§ Problem requirements
All of the data should be repeated exactly; pictures are not part of the copy.

Records for processing below:

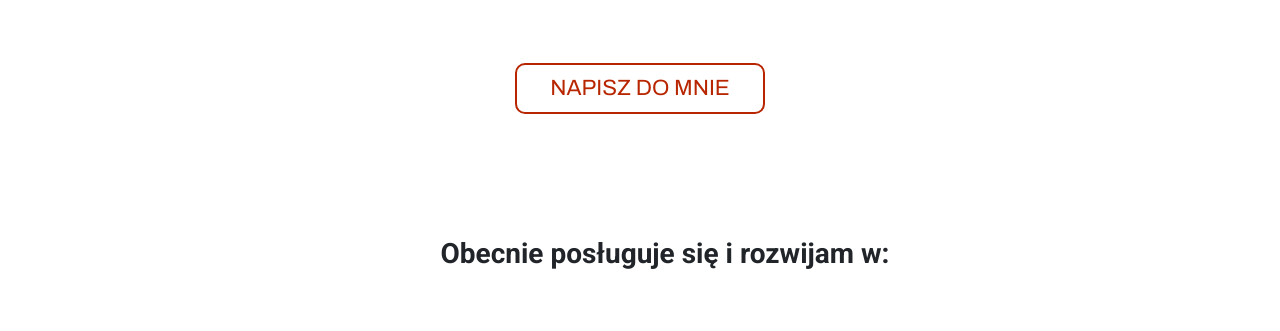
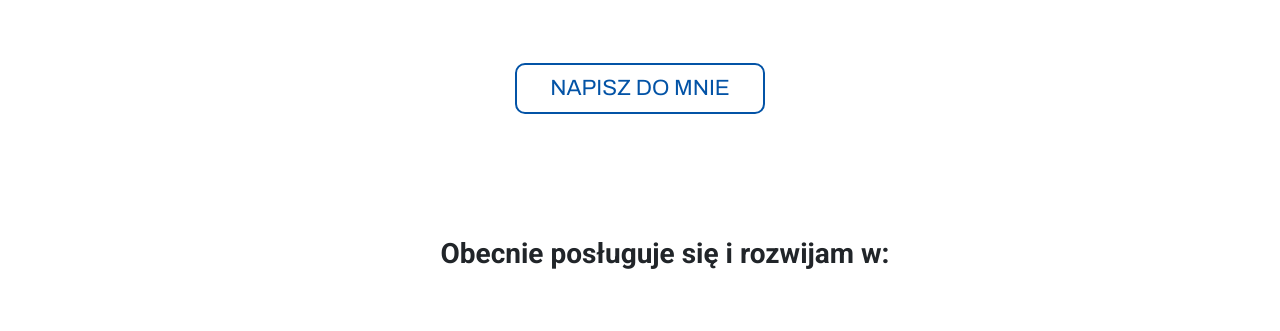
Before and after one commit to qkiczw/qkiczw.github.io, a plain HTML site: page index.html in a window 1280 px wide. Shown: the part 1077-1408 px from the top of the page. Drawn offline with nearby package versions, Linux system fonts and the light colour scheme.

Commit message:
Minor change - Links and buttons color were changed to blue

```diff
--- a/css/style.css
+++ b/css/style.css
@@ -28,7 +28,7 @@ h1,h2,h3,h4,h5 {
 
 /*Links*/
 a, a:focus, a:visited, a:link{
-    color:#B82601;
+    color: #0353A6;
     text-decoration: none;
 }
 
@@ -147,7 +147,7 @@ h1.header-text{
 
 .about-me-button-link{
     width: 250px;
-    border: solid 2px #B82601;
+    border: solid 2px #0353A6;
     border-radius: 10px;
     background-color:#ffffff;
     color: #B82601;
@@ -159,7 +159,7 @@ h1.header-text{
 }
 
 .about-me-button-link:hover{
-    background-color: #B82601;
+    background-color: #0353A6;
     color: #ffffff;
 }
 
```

End of Records for processing.

§ Answer to the exercise
Before and after one commit to qkiczw/qkiczw.github.io, a plain HTML site: page index.html in a window 1280 px wide. Shown: the part 1077-1408 px from the top of the page. Drawn offline with nearby package versions, Linux system fonts and the light colour scheme.

Commit message:
Minor change - Links and buttons color were changed to blue

```diff
--- a/css/style.css
+++ b/css/style.css
@@ -28,7 +28,7 @@ h1,h2,h3,h4,h5 {
 
 /*Links*/
 a, a:focus, a:visited, a:link{
-    color:#B82601;
+    color: #0353A6;
     text-decoration: none;
 }
 
@@ -147,7 +147,7 @@ h1.header-text{
 
 .about-me-button-link{
     width: 250px;
-    border: solid 2px #B82601;
+    border: solid 2px #0353A6;
     border-radius: 10px;
     background-color:#ffffff;
     color: #B82601;
@@ -159,7 +159,7 @@ h1.header-text{
 }
 
 .about-me-button-link:hover{
-    background-color: #B82601;
+    background-color: #0353A6;
     color: #ffffff;
 }
 
```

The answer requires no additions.